§ **Assignment**
From the first line to the last, set down the material exactly, leaving out its pictures.

- - - - -

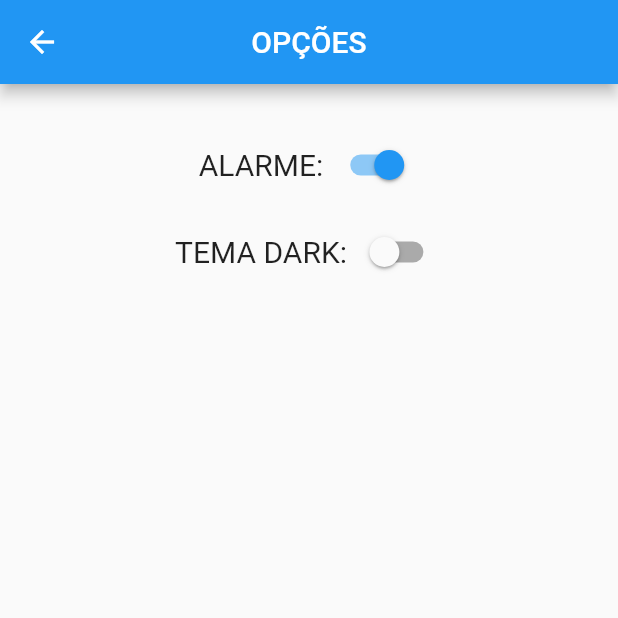
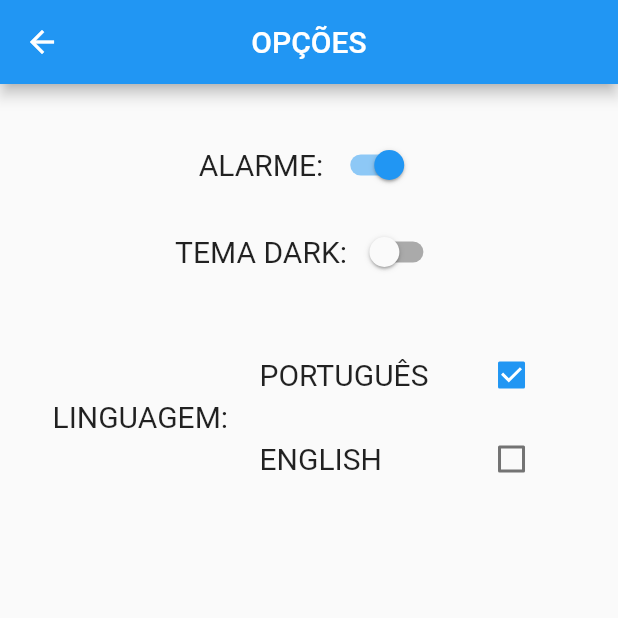
Before and after one commit to csnoboa/contador_de_jogos, a Flutter app: the screen it shows after launch, after a tap on "OPÇÕES", on a phone screen of 412 x 824 dp, the top half of it. Run offline on Flutter 3.47's test engine with Material 2 defaults, Android fonts, the phone set to English and light mode, and no system bars; missing offline and left inert: flutter_ringtone_player.

Commit message:
#3 - Page Options with sound options and language

```diff
--- a/lib/controller/app_controller.dart
+++ b/lib/controller/app_controller.dart
@@ -11,6 +11,12 @@ class AppController extends ChangeNotifier {
   bool isSoundOn = true;
   changeSound() {
     isSoundOn = !isSoundOn;
+    notifyListeners();
+  }
+
+  String lang = "port";
+  changeLanguage(String _lang) {
+    lang = _lang;
     notifyListeners();
   }
 
--- a/lib/home_page.dart
+++ b/lib/home_page.dart
@@ -1,6 +1,7 @@
 import 'package:contador_de_jogos/controller/app_controller.dart';
 import 'package:contador_de_jogos/storage/counter_storage.dart';
 import 'package:flutter/material.dart';
+import 'package:contador_de_jogos/language/language.dart';
 
 class MyHomePage extends StatefulWidget {
   MyHomePage({Key key}) : super(key: key);
@@ -28,7 +29,8 @@ class _MyHomePageState extends State<MyHomePage> {
         child: AppBar(
           title: Padding(
             padding: const EdgeInsets.only(top: 35.0),
-            child: Text('CONTADOR DE JOGOS', style: TextStyle(fontSize: 28)),
+            child: Text(titleHomeLang[AppController.instance.lang],
+                style: TextStyle(fontSize: 28)),
           ),
           centerTitle: true,
         ),
--- /dev/null
+++ b/lib/language/language.dart
@@ -0,0 +1,10 @@
+var titleHomeLang = {"port": "CONTADOR DE JOGOS", "eng": "GAME COUNTER"};
+
+//Options Page
+var titleOptionsPage = {"port": "OPÇÕES", "eng": "OPTIONS"};
+var switchAlarm = {"port": "ALARME: ", "eng": "ALARM: "};
+var switchSound = {"port": "SOM: ", "eng": "SOUND: "};
+var switchDarkTheme = {"port": "TEMA DARK: ", "eng": "DARK THEME: "};
+var textLanguage = {"port": "LINGUAGEM: ", "eng": "LANGUAGE: "};
+// var textLangPort = {"port": "PORTUGUÊS", "eng": "PORTUGUESE"};
+// var textLangEng = {"port": "INGLÊS", "eng": "ENGLISH"};
--- a/lib/options_page.dart
+++ b/lib/options_page.dart
@@ -1,5 +1,6 @@
 import 'package:contador_de_jogos/controller/app_controller.dart';
 import 'package:flutter/material.dart';
+import 'package:contador_de_jogos/language/language.dart';
 
 class OptionsPage extends StatefulWidget {
   OptionsPage({Key key}) : super(key: key);
@@ -9,11 +10,14 @@ class OptionsPage extends StatefulWidget {
 }
 
 class _OptionsPageState extends State<OptionsPage> {
+  bool isPortuguese = true;
+
   @override
   Widget build(BuildContext context) {
+    isPortuguese = (AppController.instance.lang == "port") ? true : false;
     return Scaffold(
       appBar: AppBar(
-        title: Text("OPÇÕES"),
+        title: Text(titleOptionsPage[AppController.instance.lang]),
         centerTitle: true,
       ),
       body: Padding(
@@ -24,7 +28,7 @@ class _OptionsPageState extends State<OptionsPage> {
               mainAxisAlignment: MainAxisAlignment.center,
               children: [
                 Text(
-                  'ALARME: ',
+                  switchAlarm[AppController.instance.lang],
                   style: TextStyle(fontSize: 20),
                 ),
                 Switch(
@@ -44,7 +48,7 @@ class _OptionsPageState extends State<OptionsPage> {
               mainAxisAlignment: MainAxisAlignment.center,
               children: [
                 Text(
-                  'TEMA DARK: ',
+                  switchDarkTheme[AppController.instance.lang],
                   style: TextStyle(fontSize: 20),
                 ),
                 Switch(
@@ -59,6 +63,52 @@ class _OptionsPageState extends State<OptionsPage> {
                 ),
               ],
             ),
+            Container(height: 30),
+            Row(
+              mainAxisAlignment: MainAxisAlignment.center,
+              children: [
+                Text(
+                  textLanguage[AppController.instance.lang],
+                  style: TextStyle(fontSize: 20),
+                ),
+                Column(
+                  children: [
+                    Container(
+                      width: 220,
+                      child: CheckboxListTile(
+                        value: isPortuguese,
+                        onChanged: (value) {
+                          setState(() {
+                            isPortuguese = true;
+                            AppController.instance.changeLanguage('port');
+                          });
+                        },
+                        title: Text(
+                          "PORTUGUÊS",
+                          style: TextStyle(fontSize: 20),
+                        ),
+                      ),
+                    ),
+                    Container(
+                      width: 220,
+                      child: CheckboxListTile(
+                        value: !isPortuguese,
+                        onChanged: (value) {
+                          setState(() {
+                            isPortuguese = false;
+                            AppController.instance.changeLanguage('eng');
+                          });
+                        },
+                        title: Text(
+                          "ENGLISH",
+                          style: TextStyle(fontSize: 20),
+                        ),
+                      ),
+                    ),
+                  ],
+                ),
+              ],
+            ),
           ],
         ),
       ),
```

- - - - -

§ **Solution for this problem**
Before and after one commit to csnoboa/contador_de_jogos, a Flutter app: the screen it shows after launch, after a tap on "OPÇÕES", on a phone screen of 412 x 824 dp, the top half of it. Run offline on Flutter 3.47's test engine with Material 2 defaults, Android fonts, the phone set to English and light mode, and no system bars; missing offline and left inert: flutter_ringtone_player.

Commit message:
#3 - Page Options with sound options and language

```diff
--- a/lib/controller/app_controller.dart
+++ b/lib/controller/app_controller.dart
@@ -11,6 +11,12 @@ class AppController extends ChangeNotifier {
   bool isSoundOn = true;
   changeSound() {
     isSoundOn = !isSoundOn;
+    notifyListeners();
+  }
+
+  String lang = "port";
+  changeLanguage(String _lang) {
+    lang = _lang;
     notifyListeners();
   }
 
--- a/lib/home_page.dart
+++ b/lib/home_page.dart
@@ -1,6 +1,7 @@
 import 'package:contador_de_jogos/controller/app_controller.dart';
 import 'package:contador_de_jogos/storage/counter_storage.dart';
 import 'package:flutter/material.dart';
+import 'package:contador_de_jogos/language/language.dart';
 
 class MyHomePage extends StatefulWidget {
   MyHomePage({Key key}) : super(key: key);
@@ -28,7 +29,8 @@ class _MyHomePageState extends State<MyHomePage> {
         child: AppBar(
           title: Padding(
             padding: const EdgeInsets.only(top: 35.0),
-            child: Text('CONTADOR DE JOGOS', style: TextStyle(fontSize: 28)),
+            child: Text(titleHomeLang[AppController.instance.lang],
+                style: TextStyle(fontSize: 28)),
           ),
           centerTitle: true,
         ),
--- /dev/null
+++ b/lib/language/language.dart
@@ -0,0 +1,10 @@
+var titleHomeLang = {"port": "CONTADOR DE JOGOS", "eng": "GAME COUNTER"};
+
+//Options Page
+var titleOptionsPage = {"port": "OPÇÕES", "eng": "OPTIONS"};
+var switchAlarm = {"port": "ALARME: ", "eng": "ALARM: "};
+var switchSound = {"port": "SOM: ", "eng": "SOUND: "};
+var switchDarkTheme = {"port": "TEMA DARK: ", "eng": "DARK THEME: "};
+var textLanguage = {"port": "LINGUAGEM: ", "eng": "LANGUAGE: "};
+// var textLangPort = {"port": "PORTUGUÊS", "eng": "PORTUGUESE"};
+// var textLangEng = {"port": "INGLÊS", "eng": "ENGLISH"};
--- a/lib/options_page.dart
+++ b/lib/options_page.dart
@@ -1,5 +1,6 @@
 import 'package:contador_de_jogos/controller/app_controller.dart';
 import 'package:flutter/material.dart';
+import 'package:contador_de_jogos/language/language.dart';
 
 class OptionsPage extends StatefulWidget {
   OptionsPage({Key key}) : super(key: key);
@@ -9,11 +10,14 @@ class OptionsPage extends StatefulWidget {
 }
 
 class _OptionsPageState extends State<OptionsPage> {
+  bool isPortuguese = true;
+
   @override
   Widget build(BuildContext context) {
+    isPortuguese = (AppController.instance.lang == "port") ? true : false;
     return Scaffold(
       appBar: AppBar(
-        title: Text("OPÇÕES"),
+        title: Text(titleOptionsPage[AppController.instance.lang]),
         centerTitle: true,
       ),
       body: Padding(
@@ -24,7 +28,7 @@ class _OptionsPageState extends State<OptionsPage> {
               mainAxisAlignment: MainAxisAlignment.center,
               children: [
                 Text(
-                  'ALARME: ',
+                  switchAlarm[AppController.instance.lang],
                   style: TextStyle(fontSize: 20),
                 ),
                 Switch(
@@ -44,7 +48,7 @@ class _OptionsPageState extends State<OptionsPage> {
               mainAxisAlignment: MainAxisAlignment.center,
               children: [
                 Text(
-                  'TEMA DARK: ',
+                  switchDarkTheme[AppController.instance.lang],
                   style: TextStyle(fontSize: 20),
                 ),
                 Switch(
@@ -59,6 +63,52 @@ class _OptionsPageState extends State<OptionsPage> {
                 ),
               ],
             ),
+            Container(height: 30),
+            Row(
+              mainAxisAlignment: MainAxisAlignment.center,
+              children: [
+                Text(
+                  textLanguage[AppController.instance.lang],
+                  style: TextStyle(fontSize: 20),
+                ),
+                Column(
+                  children: [
+                    Container(
+                      width: 220,
+                      child: CheckboxListTile(
+                        value: isPortuguese,
+                        onChanged: (value) {
+                          setState(() {
+                            isPortuguese = true;
+                            AppController.instance.changeLanguage('port');
+                          });
+                        },
+                        title: Text(
+                          "PORTUGUÊS",
+                          style: TextStyle(fontSize: 20),
+                        ),
+                      ),
+                    ),
+                    Container(
+                      width: 220,
+                      child: CheckboxListTile(
+                        value: !isPortuguese,
+                        onChanged: (value) {
+                          setState(() {
+                            isPortuguese = false;
+                            AppController.instance.changeLanguage('eng');
+                          });
+                        },
+                        title: Text(
+                          "ENGLISH",
+                          style: TextStyle(fontSize: 20),
+                        ),
+                      ),
+                    ),
+                  ],
+                ),
+              ],
+            ),
           ],
         ),
       ),
```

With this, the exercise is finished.